Activity => How many lines in the data hold the string "center"? State the number alone.

Records shown =>
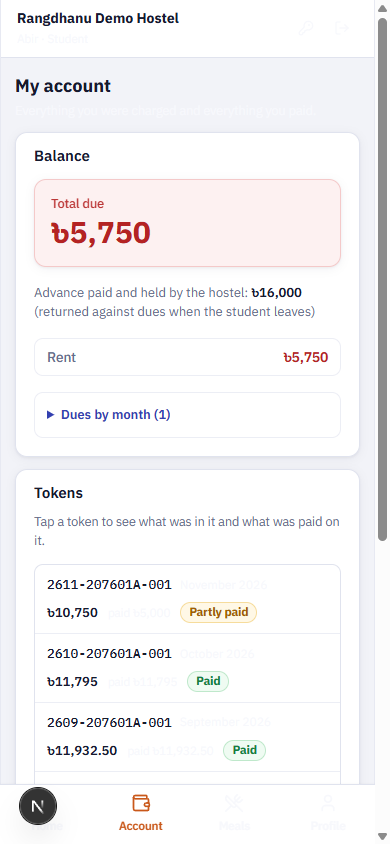
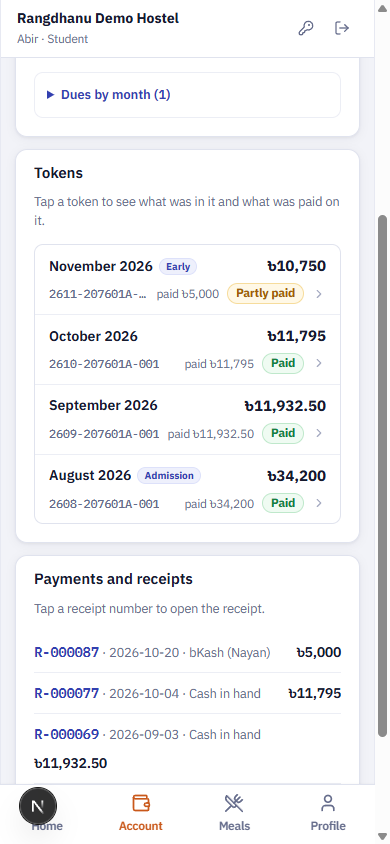
fix(ui): responsive student token detail and elegant mobile account token history

diff --git a/src/components/tokens/student-token-detail.tsx b/src/components/tokens/student-token-detail.tsx
@@ -1,0 +1,156 @@
+import { ChevronLeft, Printer } from "lucide-react";
+import Link from "next/link";
+import { notFound } from "next/navigation";
+import { HowToPay } from "@/components/student-portal/parts";
+import { Badge } from "@/components/ui/badge";
+import { Button } from "@/components/ui/button";
+import { Card, CardContent, CardHeader, CardTitle } from "@/components/ui/card";
+import { Note } from "@/components/ui/note";
+import { formatPeriod } from "@/lib/dates";
+import { formatTaka } from "@/lib/money";
+import type { METHOD_LABEL } from "@/lib/validation/payments";
+import type { SessionUser } from "@/server/auth/session";
+import { AppError } from "@/server/errors";
+import { getPrintableTokens, getTokenView } from "@/server/services/tokens";
+import { TokenCard } from "./token-card";
+import { TokenStateBadge } from "./token-status";
+
+export async function StudentTokenDetailPage({
+  actor,
+  code,
+}: {
+  actor: SessionUser;
+  code: string;
+}) {
+  let view;
+  try {
+    view = await getTokenView(actor, decodeURIComponent(code));
+  } catch (e) {
+    if (e instanceof AppError && (e.code === "NOT_FOUND" || e.code === "FORBIDDEN")) notFound();
+    throw e;
+  }
+  const { token, student } = view;
+  const printable = await getPrintableTokens(actor, { tokenId: token.id });
+  const accounts = printable.accounts;
+
+  return (
+    <div className="flex flex-col gap-3">
+      {/* Back and Action Toolbar */}
+      <div className="flex items-center justify-between gap-2">
+        <Button asChild variant="ghost" size="sm" className="h-8 px-2 -ml-2 text-muted hover:text-ink gap-1">
+          <Link href="/student/account">
+            <ChevronLeft className="size-4" />
+            <span>Account</span>
+          </Link>
+        </Button>
+        <Button asChild variant="outline" size="sm" className="h-8 gap-1.5 text-xs">
+          <Link href={`/print/tokens?token=${token.id}`} target="_blank">
+            <Printer className="size-3.5" />
+            <span>Print / PDF</span>
+          </Link>
+        </Button>
+      </div>
+
+      {/* Title & Status */}
+      <div className="flex flex-wrap items-center justify-between gap-2">
+        <div>
+          <h1 className="text-[18px] font-bold text-ink leading-tight">
+            {token.kind === "admission" ? "Admission bill" : `Bill for ${formatPeriod(token.period)}`}
+          </h1>
+          <p className="text-muted text-[12px] font-mono mt-0.5">{token.code}</p>
+        </div>
+        <div className="flex items-center gap-1.5">
+          <TokenStateBadge state={view.state} />
+          {token.early && <Badge variant="info">Early</Badge>}
+        </div>
+      </div>
+
+      {!view.isLatest && view.latestCode && (
+        <Note variant="warn" className="text-xs">
+          This is an older token. Anything unpaid here was moved to your newest token{" "}
+          <Link href={`/student/tokens/${view.latestCode}`} className="font-semibold underline">
+            {view.latestCode}
+          </Link>
+          .
+        </Note>
+      )}
+
+      {/* Responsive Paper Token: seamlessly fits phone width */}
+      <div className="w-full overflow-hidden rounded-[10px] border border-line bg-surface p-2 shadow-card">
+        <TokenCard token={printable.tokens[0]} orgName={actor.orgName} accounts={printable.accounts} />
+      </div>
+
+      {view.remainingPaisa > 0 && (
+        <div className="rounded-[10px] border border-bad-line bg-bad-bg p-3.5 flex items-center justify-between text-[13.5px]">
+          <span className="font-medium text-bad">Still unpaid from this bill:</span>
+          <span className="font-bold tabular-nums text-bad text-[16px]">{formatTaka(view.remainingPaisa)}</span>
+        </div>
+      )}
+
+      {/* Payment details list */}
+      <Card>
+        <CardHeader>
+          <CardTitle>Payment details</CardTitle>
+        </CardHeader>
+        <CardContent>
+          {view.payments.length === 0 ? (
+            <p className="text-muted text-[13px]">No payment recorded on this token yet.</p>
+          ) : (
+            <ul className="divide-line-2 flex flex-col divide-y text-[13px]">
+              {view.payments.map((p) => (
+                <li key={p.id} className="flex items-center justify-between gap-2 py-2.5">
+                  <div className="min-w-0 flex-1">
+                    <Link
+                      href={`/receipts/${p.id}`}
+                      target="_blank"
+                      className="text-brand font-mono font-bold hover:underline"
+                    >
+                      {p.receiptNo}
+                    </Link>
+                    <p className="text-muted text-[11.5px] mt-0.5 truncate">
+                      {p.paidDate} · {p.accountName}
+                      {p.trxId ? ` · ${p.trxId}` : ""}
+                    </p>
+                  </div>
+                  <div className="text-right">
+                    <span
+                      className={
+                        p.voidedAt
+                          ? "tabular-nums line-through opacity-60 text-[13px]"
+                          : "tabular-nums font-bold text-ink text-[14px]"
+                      }
+                    >
+                      {formatTaka(p.amountPaisa)}
+                    </span>
+                    {p.voidedAt && <Badge variant="destructive" className="ml-1.5 text-[10px]">Void</Badge>}
+                  </div>
+                </li>
+              ))}
+            </ul>
+          )}
+        </CardContent>
+      </Card>
+
+      {/* How to pay note */}
+      {view.remainingPaisa > 0 && accounts.length > 0 && (
+        <Card>
+          <CardHeader>
+            <CardTitle>How to pay</CardTitle>
+          </CardHeader>
+          <CardContent>
+            <HowToPay
+              accounts={view.accounts.map((a) => ({
+                id: a.id,
+                name: a.name,
+                method: a.method as keyof typeof METHOD_LABEL,
+                details: a.details,
+              }))}
+              studentCode={student.code}
+              tokenCode={token.code}
+            />
+          </CardContent>
+        </Card>
+      )}
+    </div>
+  );
+}

diff --git a/src/components/tokens/student-token-cards.tsx b/src/components/tokens/student-token-cards.tsx
@@ -1,3 +1,4 @@
+import { ChevronRight } from "lucide-react";
 import Link from "next/link";
 import { Badge } from "@/components/ui/badge";
 import { Button } from "@/components/ui/button";
@@ -72,17 +73,34 @@ export function TokenHistory({ tokens, tokensPath }: { tokens: StudentTokens; to
         <li key={t.id}>
           <Link
             href={t.code ? `${tokensPath}/${t.code}` : `/print/tokens?token=${t.id}`}
-            className="hover:bg-surface-2 flex flex-wrap items-center justify-between gap-2 px-3 py-2.5 text-[13px] transition-colors"
+            className="hover:bg-surface-2 flex flex-col gap-1.5 px-3.5 py-2.5 transition-colors"
           >
-            <span className="flex items-center gap-2">
-              <span className="font-mono font-medium text-ink">{t.code ?? "—"}</span>
-              <span className="text-muted text-[12px]">{formatPeriod(t.period)}</span>
-            </span>
-            <span className="flex items-center gap-2.5">
-              <span className="tabular-nums font-semibold text-ink">{formatTaka(t.totalPaisa)}</span>
-              <span className="text-muted text-[11.5px] tabular-nums">paid {formatTaka(t.paidHerePaisa)}</span>
-              <TokenStateBadge state={t.state} />
-            </span>
+            <div className="flex items-center justify-between gap-2">
+              <div className="flex items-center gap-1.5 min-w-0">
+                <span className="font-semibold text-ink text-[14px] truncate">{formatPeriod(t.period)}</span>
+                {t.early && (
+                  <Badge variant="info" className="text-[10px] py-0 px-1.5 shrink-0">
+                    Early
+                  </Badge>
+                )}
+                {t.kind === "admission" && (
+                  <Badge variant="info" className="text-[10px] py-0 px-1.5 shrink-0">
+                    Admission
+                  </Badge>
+                )}
+              </div>
+              <span className="tabular-nums font-bold text-ink text-[15px] shrink-0">{formatTaka(t.totalPaisa)}</span>
+            </div>
+            <div className="flex items-center justify-between gap-2 text-[12px]">
+              <span className="font-mono text-muted text-[11.5px] truncate">{t.code ?? "—"}</span>
+              <div className="flex items-center gap-2 shrink-0">
+                {t.paidHerePaisa > 0 && (
+                  <span className="text-muted tabular-nums text-[11.5px]">paid {formatTaka(t.paidHerePaisa)}</span>
+                )}
+                <TokenStateBadge state={t.state} />
+                <ChevronRight className="size-3.5 text-faint" />
+              </div>
+            </div>
           </Link>
         </li>
       ))}

diff --git a/src/app/receipts/[paymentId]/page.tsx b/src/app/receipts/[paymentId]/page.tsx
@@ -60,10 +60,8 @@ export default async function ReceiptPage({ params }: { params: Promise<{ paymen
               This payment was voided on {payment.voidedAt!.toISOString().slice(0, 10)}: {payment.voidReason}
             </Note>
           )}
-          <div className="overflow-x-auto">
-            <div className="min-w-[560px]">
-              <TokenCard token={token} orgName={user.orgName} accounts={accounts} highlightPaymentId={payment.id} />
-            </div>
+          <div className="w-full overflow-hidden rounded-[8px] border border-line bg-surface p-2 shadow-xs">
+            <TokenCard token={token} orgName={user.orgName} accounts={accounts} highlightPaymentId={payment.id} />
           </div>
           {user.role === "admin" && !voided && (
             <div className="mt-6 print:hidden">

diff --git a/src/app/student/tokens/[code]/page.tsx b/src/app/student/tokens/[code]/page.tsx
@@ -1,5 +1,5 @@
 import type { Metadata } from "next";
-import { TokenDetailPage } from "@/components/tokens/token-pages";
+import { StudentTokenDetailPage } from "@/components/tokens/student-token-detail";
 import { requireRole } from "@/server/auth/session";
 
 export const metadata: Metadata = { title: "Token" };
@@ -7,5 +7,5 @@ export const metadata: Metadata = { title: "Token" };
 export default async function Page({ params }: { params: Promise<{ code: string }> }) {
   const actor = await requireRole("student");
   const { code } = await params;
-  return <TokenDetailPage actor={actor} basePath="/student/tokens" code={code} />;
+  return <StudentTokenDetailPage actor={actor} code={code} />;
 }

diff --git a/src/components/student-portal/parts.tsx b/src/components/student-portal/parts.tsx
@@ -94,10 +94,8 @@ export function TokenView({
         <p className="font-mono text-[14px] font-bold text-ink">{token.code}</p>
         <TokenStateBadge state={state} />
       </div>
-      <div className="overflow-x-auto rounded-[8px] border border-line bg-surface p-2">
-        <div className="min-w-[480px]">
-          <TokenCard token={token} orgName={orgName} accounts={accounts} />
-        </div>
+      <div className="w-full overflow-hidden rounded-[8px] border border-line bg-surface p-2 shadow-xs">
+        <TokenCard token={token} orgName={orgName} accounts={accounts} />
       </div>
       {state !== "paid" && (
         <p className="text-[13px] text-ink-2">

diff --git a/src/components/tokens/token-pages.tsx b/src/components/tokens/token-pages.tsx
@@ -433,7 +433,7 @@ export async function TokenDetailPage({
       <div className="grid gap-6 lg:grid-cols-5">
         <div className="flex flex-col gap-6 lg:col-span-3">
           <div className="overflow-x-auto">
-            <div className="min-w-[560px]">
+            <div className="w-full max-w-[560px]">
               <TokenCard token={printable.tokens[0]} orgName={actor.orgName} accounts={printable.accounts} />
             </div>
           </div>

Task answer => 12